Fair is foul, and foul is fair. Let’s fly away through the fog and filthy air.
the war is finally over.
Good sir, why do you start and seem to fear Things that do sound so fair? I' th'name of truth,Are ye fantastical, or that indeed Which outwardly ye show? My noble partner You greet with present grace and great prediction Of noble having and of royal hope,That he seems rapt withal. To me you speak not.If you can look into the seeds of time And say which grain will grow and which will not,Speak, then, to me, who neither beg nor fear Your favors nor your hate.

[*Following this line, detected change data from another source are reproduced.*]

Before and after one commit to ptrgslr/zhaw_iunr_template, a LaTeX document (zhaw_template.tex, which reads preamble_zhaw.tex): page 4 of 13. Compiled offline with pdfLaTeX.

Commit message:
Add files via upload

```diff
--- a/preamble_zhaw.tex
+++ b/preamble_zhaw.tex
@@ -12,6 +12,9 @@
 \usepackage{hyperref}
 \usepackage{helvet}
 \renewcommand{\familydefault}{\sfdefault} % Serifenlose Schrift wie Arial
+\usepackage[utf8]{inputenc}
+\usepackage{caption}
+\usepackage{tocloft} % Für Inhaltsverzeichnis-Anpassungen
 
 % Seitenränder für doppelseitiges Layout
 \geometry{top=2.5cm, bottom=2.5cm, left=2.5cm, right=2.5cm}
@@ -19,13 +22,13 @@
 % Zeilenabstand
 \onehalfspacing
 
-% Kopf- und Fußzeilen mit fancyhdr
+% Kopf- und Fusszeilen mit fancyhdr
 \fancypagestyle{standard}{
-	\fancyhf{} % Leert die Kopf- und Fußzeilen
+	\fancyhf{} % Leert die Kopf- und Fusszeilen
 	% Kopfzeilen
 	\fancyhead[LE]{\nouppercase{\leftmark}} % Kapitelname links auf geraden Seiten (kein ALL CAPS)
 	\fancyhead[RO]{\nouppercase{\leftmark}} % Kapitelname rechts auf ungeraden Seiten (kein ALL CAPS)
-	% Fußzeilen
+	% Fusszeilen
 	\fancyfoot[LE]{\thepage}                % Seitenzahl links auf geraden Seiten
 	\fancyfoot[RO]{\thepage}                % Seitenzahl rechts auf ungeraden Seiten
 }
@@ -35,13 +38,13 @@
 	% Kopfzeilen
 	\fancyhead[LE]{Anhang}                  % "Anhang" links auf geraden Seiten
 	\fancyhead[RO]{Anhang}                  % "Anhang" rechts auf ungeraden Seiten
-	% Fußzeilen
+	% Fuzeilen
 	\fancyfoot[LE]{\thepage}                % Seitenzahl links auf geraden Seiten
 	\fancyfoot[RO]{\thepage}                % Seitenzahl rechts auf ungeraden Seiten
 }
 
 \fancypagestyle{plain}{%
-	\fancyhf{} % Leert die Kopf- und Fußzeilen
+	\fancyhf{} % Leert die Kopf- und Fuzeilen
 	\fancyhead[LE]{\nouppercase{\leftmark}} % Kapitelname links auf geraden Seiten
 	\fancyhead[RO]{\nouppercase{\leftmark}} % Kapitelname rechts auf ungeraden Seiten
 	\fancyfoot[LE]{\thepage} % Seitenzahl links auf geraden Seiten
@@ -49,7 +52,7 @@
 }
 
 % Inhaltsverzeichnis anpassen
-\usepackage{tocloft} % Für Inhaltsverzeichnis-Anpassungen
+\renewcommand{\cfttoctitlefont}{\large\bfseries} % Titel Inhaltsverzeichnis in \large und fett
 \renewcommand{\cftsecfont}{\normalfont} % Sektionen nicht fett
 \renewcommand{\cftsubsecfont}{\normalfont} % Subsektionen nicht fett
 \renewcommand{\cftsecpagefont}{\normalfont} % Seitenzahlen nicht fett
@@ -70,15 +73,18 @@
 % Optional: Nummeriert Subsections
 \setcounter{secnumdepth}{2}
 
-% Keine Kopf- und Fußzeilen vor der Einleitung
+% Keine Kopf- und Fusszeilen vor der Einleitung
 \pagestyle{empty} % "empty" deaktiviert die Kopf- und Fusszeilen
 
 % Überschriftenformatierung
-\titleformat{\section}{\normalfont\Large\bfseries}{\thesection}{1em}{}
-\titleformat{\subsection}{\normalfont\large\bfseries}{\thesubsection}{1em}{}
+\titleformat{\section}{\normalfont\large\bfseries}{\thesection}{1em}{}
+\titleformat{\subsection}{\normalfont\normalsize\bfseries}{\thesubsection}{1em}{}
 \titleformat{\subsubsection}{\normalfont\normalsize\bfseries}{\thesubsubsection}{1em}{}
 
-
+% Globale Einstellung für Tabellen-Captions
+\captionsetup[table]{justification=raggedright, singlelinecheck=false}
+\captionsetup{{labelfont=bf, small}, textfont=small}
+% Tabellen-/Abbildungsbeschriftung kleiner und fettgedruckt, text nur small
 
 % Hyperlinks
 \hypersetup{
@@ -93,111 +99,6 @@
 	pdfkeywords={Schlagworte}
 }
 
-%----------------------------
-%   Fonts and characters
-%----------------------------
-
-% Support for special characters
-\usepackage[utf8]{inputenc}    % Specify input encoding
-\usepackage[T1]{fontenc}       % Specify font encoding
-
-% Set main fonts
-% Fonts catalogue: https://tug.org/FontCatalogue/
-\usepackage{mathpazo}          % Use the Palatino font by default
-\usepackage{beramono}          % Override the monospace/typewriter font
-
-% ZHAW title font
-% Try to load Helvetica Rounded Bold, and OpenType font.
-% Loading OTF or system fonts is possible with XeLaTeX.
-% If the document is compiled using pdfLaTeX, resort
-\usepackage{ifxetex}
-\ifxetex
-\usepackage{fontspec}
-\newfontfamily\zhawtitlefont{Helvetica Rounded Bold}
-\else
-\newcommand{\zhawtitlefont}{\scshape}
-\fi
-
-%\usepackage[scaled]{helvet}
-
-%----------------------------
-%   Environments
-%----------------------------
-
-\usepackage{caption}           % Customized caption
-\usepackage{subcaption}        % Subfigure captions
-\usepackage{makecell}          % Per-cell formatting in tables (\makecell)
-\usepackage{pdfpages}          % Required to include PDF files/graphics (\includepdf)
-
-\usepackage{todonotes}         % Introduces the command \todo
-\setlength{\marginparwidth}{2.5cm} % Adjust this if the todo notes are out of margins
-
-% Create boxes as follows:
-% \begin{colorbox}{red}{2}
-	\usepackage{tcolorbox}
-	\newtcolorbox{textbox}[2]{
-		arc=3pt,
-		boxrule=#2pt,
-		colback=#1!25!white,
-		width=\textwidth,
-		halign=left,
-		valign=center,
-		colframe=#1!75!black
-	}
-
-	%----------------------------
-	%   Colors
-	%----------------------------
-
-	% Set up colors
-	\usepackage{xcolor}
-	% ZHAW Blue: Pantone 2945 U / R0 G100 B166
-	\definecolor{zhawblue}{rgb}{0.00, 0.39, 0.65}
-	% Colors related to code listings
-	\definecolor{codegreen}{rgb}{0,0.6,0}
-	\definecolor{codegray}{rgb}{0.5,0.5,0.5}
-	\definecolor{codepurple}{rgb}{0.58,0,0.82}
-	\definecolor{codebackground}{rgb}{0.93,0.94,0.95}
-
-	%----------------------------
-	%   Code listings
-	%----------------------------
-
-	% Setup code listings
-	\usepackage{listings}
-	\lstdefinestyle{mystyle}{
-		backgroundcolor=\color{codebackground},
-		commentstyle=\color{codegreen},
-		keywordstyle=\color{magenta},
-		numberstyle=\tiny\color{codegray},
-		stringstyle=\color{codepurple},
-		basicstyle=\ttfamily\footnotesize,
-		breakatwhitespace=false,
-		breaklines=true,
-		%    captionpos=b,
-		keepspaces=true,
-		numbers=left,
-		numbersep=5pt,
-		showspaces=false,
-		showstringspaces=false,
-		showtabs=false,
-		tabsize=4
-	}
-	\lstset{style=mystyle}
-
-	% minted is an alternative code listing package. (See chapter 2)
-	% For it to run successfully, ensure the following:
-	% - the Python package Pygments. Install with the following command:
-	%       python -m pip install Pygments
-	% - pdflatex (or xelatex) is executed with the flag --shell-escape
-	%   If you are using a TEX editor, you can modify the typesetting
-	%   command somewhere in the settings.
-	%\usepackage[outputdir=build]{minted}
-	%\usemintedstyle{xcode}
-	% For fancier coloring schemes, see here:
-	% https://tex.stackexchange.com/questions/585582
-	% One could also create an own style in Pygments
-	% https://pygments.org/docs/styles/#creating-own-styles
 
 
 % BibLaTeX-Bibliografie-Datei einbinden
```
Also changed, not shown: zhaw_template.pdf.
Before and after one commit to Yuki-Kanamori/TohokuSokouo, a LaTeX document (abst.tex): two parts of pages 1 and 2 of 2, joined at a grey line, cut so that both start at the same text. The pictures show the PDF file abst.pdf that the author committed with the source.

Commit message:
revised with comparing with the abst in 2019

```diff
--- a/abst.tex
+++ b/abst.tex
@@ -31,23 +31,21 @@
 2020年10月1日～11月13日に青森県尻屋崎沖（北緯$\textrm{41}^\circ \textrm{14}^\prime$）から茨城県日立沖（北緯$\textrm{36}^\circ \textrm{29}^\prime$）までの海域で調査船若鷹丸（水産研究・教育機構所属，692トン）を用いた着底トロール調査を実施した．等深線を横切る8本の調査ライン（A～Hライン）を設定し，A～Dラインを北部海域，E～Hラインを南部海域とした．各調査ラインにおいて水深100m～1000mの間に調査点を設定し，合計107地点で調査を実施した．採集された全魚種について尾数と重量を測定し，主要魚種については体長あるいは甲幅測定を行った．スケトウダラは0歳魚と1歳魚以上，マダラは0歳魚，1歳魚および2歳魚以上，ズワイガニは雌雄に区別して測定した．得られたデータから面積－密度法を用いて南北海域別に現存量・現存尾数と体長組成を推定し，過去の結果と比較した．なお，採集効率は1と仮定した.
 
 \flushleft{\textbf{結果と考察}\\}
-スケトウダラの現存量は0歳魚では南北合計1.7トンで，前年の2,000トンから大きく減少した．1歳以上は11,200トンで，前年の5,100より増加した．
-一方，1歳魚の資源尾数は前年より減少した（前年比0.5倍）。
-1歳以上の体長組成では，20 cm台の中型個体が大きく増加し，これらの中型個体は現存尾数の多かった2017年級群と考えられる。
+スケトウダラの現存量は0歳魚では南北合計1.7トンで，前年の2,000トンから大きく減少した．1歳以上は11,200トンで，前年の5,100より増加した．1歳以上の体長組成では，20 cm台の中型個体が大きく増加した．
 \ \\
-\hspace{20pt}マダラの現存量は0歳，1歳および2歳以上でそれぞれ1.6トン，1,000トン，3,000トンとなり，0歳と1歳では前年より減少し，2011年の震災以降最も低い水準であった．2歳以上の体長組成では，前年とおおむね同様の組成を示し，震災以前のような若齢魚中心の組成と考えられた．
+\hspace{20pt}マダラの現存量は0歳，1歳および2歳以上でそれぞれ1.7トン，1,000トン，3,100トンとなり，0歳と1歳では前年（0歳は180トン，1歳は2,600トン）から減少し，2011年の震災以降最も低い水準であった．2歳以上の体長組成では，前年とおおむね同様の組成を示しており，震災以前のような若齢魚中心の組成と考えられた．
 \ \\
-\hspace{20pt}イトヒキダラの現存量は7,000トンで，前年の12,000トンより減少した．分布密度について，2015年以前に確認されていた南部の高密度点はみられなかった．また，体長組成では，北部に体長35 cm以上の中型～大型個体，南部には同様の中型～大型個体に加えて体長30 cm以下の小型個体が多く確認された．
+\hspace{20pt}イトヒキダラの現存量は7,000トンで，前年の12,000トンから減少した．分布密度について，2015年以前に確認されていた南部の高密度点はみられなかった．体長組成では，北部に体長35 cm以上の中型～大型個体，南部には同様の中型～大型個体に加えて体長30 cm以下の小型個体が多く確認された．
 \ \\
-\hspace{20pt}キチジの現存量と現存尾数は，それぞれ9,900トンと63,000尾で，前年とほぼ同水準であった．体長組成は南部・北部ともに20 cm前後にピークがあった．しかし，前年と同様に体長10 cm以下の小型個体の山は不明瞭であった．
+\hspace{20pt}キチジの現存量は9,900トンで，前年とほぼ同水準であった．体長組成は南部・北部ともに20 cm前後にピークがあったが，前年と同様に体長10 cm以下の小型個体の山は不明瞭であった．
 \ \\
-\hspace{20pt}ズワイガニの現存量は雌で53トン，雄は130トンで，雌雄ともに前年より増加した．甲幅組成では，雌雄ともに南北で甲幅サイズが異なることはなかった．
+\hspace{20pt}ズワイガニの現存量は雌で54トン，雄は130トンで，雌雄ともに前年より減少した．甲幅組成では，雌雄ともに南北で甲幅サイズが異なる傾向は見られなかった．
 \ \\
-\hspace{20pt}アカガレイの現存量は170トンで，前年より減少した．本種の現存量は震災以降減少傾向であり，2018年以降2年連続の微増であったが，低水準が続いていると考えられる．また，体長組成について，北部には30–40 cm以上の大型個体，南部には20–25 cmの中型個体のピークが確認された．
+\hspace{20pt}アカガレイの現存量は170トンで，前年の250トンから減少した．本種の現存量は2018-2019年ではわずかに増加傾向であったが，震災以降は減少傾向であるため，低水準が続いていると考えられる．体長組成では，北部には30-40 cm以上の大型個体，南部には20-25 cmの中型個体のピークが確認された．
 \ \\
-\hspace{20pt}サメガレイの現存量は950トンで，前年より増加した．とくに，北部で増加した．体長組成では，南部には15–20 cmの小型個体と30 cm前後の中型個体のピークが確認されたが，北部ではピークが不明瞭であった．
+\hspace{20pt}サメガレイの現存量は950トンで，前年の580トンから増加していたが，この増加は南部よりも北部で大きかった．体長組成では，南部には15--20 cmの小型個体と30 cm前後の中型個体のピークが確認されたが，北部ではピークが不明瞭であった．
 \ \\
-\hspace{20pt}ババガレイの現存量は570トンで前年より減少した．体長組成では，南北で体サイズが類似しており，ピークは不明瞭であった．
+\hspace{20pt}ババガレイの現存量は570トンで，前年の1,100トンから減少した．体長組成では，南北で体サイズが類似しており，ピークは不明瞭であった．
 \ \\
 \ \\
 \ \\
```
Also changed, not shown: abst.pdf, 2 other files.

Stay, you imperfect speakers, tell me more.By Sinel’s death I know I am thane of Glamis.But how of Cawdor? The thane of Cawdor lives,A prosperous gentleman, and to be kingStands not within the prospect of belief,No more than to be Cawdor. Say from whenceYou owe this strange intelligence, or whyUpon this blasted heath you stop our wayWith such prophetic greeting. Speak, I charge you
O worthiest cousin, The sin of my ingratitude even now Was heavy on me. Thou art so far before That swiftest wing of recompense is slow To overtake thee. Would thou hadst less deserved, That the proportion both of thanks and payment Might have been mine! Only I have left to say, More is thy due than more than all can pay.
The service and the loyalty I owe In doing it pays itself. Your highness' part Is to receive our duties, and our duties Are to your throne and state children and servants, Which do but what they should, by doing everything Safe toward your love and honor.
O, never Shall sun that morrow see! Your face, my thane, is as a book where men May read strange matters. To beguile the time, Look like the time. Bear welcome in your eye, Your hand, your tongue. Look like th' innocent flower, But be the serpent under ’t. He that’s coming Must be provided for; and you shall put This night’s great business into my dispatch, Which shall to all our nights and days to come Give solely sovereign sway and masterdom.
My dearest love, Duncan comes here tonight., leaving tomorrow